The Krannert School's Dauch Center for the Management of Manufacturing Enterprises (DCMME) and Global Supply Chain Management Initiative (GSCMI), in partnership with the certified public accounting firm of Katz, Sapper & Miller LLP, released the results of their fourth annual Indiana manufacturing survey, The Gear and Fulcrum: Performance and Practice of Indiana's Manufacturers.
More than half of the respondents to the survey reported that the recent economic downturn had a significant, negative impact on sales volume. The study did, however, indicate that Hoosier manufacturers expect steady or improved results in 2010. Other key findings reveal:
Internal Supply Chain — Suppliers are often not deeply involved in the manufacturing process in such a way to maximize the efficiency of the supply chain. This suggests that improvements in technology, communication, and other areas could increase the overall supply chain profitability.
Staffing — The demand for workers has declined. Most workforce changes occurred on the shop floor and in administration, with minimal changes in purchasing, human resources and sales. The location of job cuts indicates companies may be anticipating the need to ramp up operations quickly after the recession.
Global Opportunities — Hoosier manufacturers with a greater focus on globalization tend to be more successful than those companies focused solely on U.S. markets.

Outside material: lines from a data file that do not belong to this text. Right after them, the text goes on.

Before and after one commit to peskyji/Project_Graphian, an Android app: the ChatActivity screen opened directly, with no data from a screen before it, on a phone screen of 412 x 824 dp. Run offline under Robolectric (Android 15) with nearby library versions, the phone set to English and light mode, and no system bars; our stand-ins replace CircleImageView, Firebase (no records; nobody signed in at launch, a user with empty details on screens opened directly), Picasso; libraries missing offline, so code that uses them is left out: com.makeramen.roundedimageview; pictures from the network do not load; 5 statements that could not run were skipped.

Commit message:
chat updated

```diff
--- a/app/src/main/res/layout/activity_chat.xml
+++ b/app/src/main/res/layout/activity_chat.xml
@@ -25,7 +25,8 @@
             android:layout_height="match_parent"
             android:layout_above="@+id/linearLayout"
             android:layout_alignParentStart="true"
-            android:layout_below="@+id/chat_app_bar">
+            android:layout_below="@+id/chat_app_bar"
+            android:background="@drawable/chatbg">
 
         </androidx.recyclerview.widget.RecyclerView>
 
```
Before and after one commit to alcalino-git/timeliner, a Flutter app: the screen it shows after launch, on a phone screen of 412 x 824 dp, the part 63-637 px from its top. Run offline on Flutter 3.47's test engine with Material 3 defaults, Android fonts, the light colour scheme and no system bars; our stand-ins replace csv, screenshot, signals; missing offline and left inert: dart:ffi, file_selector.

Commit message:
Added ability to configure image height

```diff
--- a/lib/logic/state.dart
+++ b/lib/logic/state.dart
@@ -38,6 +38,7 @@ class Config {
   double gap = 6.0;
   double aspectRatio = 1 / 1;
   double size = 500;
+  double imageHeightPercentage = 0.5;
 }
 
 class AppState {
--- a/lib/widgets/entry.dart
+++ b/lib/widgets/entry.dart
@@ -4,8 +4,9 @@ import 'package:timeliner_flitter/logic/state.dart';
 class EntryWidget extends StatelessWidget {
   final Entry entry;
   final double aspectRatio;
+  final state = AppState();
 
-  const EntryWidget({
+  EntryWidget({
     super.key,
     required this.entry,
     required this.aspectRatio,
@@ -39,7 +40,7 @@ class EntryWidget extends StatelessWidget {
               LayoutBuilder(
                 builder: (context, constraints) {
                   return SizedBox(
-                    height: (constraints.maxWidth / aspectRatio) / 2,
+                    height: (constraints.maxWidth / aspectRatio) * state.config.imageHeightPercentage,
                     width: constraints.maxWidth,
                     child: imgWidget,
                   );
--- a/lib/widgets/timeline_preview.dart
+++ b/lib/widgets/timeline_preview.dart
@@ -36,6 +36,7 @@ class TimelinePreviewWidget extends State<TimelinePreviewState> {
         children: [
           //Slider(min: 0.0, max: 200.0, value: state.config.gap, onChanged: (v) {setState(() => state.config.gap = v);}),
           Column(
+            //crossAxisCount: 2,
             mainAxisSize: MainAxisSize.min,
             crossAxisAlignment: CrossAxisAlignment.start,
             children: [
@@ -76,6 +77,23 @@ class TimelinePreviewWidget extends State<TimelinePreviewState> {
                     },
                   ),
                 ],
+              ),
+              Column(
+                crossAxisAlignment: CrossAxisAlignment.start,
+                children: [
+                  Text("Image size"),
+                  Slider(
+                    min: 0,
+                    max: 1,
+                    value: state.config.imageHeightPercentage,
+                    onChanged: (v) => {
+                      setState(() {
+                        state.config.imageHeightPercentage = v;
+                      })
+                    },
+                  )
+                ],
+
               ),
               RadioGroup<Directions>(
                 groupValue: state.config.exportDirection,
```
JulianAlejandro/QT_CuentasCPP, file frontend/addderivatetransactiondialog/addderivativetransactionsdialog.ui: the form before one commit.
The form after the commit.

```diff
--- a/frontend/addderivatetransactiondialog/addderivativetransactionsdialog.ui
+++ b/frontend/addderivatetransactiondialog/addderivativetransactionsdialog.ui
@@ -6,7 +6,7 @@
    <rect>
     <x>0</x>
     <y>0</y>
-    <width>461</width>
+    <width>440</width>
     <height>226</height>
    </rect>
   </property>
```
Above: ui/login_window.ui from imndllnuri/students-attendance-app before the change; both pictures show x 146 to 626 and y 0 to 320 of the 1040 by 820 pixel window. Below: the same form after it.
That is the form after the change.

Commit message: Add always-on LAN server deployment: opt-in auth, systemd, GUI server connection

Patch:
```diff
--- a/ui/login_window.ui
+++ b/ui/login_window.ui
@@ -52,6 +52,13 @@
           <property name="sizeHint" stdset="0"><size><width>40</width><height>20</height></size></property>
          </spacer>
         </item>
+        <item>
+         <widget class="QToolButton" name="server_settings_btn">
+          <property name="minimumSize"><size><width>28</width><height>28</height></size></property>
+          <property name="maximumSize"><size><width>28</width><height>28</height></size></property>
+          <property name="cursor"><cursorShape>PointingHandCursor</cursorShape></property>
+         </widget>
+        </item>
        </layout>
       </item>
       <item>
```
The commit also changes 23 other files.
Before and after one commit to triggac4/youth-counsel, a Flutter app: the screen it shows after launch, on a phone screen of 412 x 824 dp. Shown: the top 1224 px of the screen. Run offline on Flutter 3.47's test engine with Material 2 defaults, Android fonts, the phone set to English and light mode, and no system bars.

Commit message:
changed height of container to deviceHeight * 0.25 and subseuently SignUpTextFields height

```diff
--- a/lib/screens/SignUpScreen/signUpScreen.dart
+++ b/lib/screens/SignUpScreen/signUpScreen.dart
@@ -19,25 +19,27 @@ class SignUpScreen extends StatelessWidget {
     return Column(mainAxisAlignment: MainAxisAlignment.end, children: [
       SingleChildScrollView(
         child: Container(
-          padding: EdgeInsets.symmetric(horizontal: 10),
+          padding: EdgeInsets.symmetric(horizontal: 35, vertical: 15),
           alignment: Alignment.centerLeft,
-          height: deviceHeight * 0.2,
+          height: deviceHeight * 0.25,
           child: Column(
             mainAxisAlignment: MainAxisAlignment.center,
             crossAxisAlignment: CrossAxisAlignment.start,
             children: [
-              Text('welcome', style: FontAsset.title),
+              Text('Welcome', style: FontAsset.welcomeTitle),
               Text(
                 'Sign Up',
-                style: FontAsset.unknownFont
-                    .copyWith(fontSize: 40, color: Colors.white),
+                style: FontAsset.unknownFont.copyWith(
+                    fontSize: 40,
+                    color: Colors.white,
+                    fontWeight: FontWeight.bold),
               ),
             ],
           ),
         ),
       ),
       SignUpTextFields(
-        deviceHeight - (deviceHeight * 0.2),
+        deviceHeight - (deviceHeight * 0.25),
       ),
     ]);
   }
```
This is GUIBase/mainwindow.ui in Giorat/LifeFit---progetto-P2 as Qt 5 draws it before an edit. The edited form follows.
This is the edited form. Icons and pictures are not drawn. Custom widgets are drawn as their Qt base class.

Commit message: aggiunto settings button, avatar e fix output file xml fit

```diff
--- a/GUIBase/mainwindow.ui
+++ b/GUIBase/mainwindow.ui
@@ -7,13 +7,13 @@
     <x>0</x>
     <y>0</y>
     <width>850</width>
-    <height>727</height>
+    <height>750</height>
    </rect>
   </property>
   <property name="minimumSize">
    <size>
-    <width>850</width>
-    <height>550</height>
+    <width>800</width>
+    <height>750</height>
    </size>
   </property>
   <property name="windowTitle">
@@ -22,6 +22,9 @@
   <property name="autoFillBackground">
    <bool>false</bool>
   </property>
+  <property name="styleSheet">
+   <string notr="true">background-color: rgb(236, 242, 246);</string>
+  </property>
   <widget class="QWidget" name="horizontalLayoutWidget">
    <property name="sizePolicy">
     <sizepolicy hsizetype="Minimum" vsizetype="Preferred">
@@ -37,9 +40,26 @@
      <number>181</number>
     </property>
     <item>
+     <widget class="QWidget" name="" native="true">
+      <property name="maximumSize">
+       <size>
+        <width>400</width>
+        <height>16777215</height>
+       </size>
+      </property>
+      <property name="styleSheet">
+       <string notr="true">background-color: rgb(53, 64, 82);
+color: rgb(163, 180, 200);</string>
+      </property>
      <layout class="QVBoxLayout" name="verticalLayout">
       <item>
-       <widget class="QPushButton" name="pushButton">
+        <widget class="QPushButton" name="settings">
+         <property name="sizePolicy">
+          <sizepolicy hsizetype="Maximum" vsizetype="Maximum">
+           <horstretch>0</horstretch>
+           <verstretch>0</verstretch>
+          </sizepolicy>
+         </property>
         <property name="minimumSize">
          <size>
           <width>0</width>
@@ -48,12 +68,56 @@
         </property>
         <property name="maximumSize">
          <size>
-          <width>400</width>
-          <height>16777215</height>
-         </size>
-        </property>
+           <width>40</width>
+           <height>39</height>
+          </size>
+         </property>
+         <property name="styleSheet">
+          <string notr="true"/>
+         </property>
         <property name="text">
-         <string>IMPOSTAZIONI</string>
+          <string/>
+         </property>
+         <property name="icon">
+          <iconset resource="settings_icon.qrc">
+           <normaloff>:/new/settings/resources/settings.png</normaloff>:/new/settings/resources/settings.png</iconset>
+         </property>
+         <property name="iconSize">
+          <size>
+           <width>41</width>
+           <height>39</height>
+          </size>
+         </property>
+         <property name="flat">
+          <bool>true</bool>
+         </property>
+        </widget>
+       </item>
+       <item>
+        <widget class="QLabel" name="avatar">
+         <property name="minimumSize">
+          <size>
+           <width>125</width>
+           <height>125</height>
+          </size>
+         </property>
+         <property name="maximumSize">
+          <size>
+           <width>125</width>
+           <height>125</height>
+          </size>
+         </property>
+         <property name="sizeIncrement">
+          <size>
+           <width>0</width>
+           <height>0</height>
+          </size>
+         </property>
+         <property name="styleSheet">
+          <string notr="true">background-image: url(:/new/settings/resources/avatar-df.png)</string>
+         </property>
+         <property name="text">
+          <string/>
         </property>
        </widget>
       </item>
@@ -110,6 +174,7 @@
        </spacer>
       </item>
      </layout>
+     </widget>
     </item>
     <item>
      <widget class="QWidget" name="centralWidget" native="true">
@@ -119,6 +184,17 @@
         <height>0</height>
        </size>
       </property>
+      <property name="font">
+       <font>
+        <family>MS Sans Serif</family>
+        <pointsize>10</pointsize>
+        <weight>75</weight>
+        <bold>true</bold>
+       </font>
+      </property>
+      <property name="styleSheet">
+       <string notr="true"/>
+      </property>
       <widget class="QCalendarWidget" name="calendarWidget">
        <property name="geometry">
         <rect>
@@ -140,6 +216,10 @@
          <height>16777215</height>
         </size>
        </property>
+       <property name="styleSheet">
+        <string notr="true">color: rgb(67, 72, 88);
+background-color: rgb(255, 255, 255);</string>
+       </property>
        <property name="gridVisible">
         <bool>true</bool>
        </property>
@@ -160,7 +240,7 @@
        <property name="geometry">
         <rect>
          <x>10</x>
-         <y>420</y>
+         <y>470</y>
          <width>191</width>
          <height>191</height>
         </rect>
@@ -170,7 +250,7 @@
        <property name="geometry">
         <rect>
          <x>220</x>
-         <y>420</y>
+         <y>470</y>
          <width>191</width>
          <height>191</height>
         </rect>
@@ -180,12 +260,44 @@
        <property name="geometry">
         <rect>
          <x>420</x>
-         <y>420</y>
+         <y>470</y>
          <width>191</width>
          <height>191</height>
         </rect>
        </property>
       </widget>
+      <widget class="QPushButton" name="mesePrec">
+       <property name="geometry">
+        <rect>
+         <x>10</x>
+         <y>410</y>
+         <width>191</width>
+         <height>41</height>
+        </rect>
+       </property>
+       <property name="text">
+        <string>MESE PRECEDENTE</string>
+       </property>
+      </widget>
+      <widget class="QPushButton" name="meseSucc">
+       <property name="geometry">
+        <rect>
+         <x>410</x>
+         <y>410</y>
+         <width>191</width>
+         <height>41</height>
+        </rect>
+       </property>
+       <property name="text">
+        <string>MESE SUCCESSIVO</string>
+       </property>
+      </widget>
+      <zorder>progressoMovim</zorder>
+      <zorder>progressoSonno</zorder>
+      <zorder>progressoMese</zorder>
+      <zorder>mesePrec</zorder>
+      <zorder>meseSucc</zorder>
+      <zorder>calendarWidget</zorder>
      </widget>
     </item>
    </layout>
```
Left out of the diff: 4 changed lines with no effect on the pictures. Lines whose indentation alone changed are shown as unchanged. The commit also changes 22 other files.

New Products — Survey respondents indicated that they are looking outside of their current markets for growth opportunities. Alternative energy was the area reported as being favored by most respondents.
"This year's study suggests that past ‘business as usual' practices are being re-evaluated, resulting in innovations among forward-thinking manufacturers," says Scott Brown, partner-in-charge of Katz, Sapper & Miller's Manufacturing and Distribution Services Group. "Such changes may hold the key to emerging successfully in 2010."
The survey goes on to reveal that while many Hoosier manufacturers believe that their own internal company changes are necessary, additional considerations for their long-term success must include a renewal in consumer confidence, greater access to traditional financing, and the recovery of the automotive industry.
"We found that companies have actively focused on improving their supply chain competitiveness by examining every aspect of their business and choosing to do what they are best at or finding other companies to assist," says Krannert professor Ananth Iyer, director of DCMME and the Susan Bulkeley Butler Chair in Operations Management. "The best performers through this economic transition also took advantage of global opportunities to find new markets and raw material sources.
"Companies are making critical and difficult moves that will position them for growth as the economy turns more favorable; they are exploring new opportunities in the wind, medical devices and defense sectors," says Iyer. "In short, Indiana manufacturing companies in the survey showed that they are ‘pulling themselves up by their bootstraps' and doing what it takes to become competitive."
Completed between April and August of 2009, the Gear and Fulcrum study used an online survey to provide insights into management choices made in 2009 by manufacturing and distribution companies across Indiana. Participants spanned the supply chain from raw material suppliers to final assembly OEMs. To view the complete results, visit www.krannert.purdue.edu/centers/dcmme_gscmi/Research/ 2009 Gear and Fulcrum Survey Report.pdf.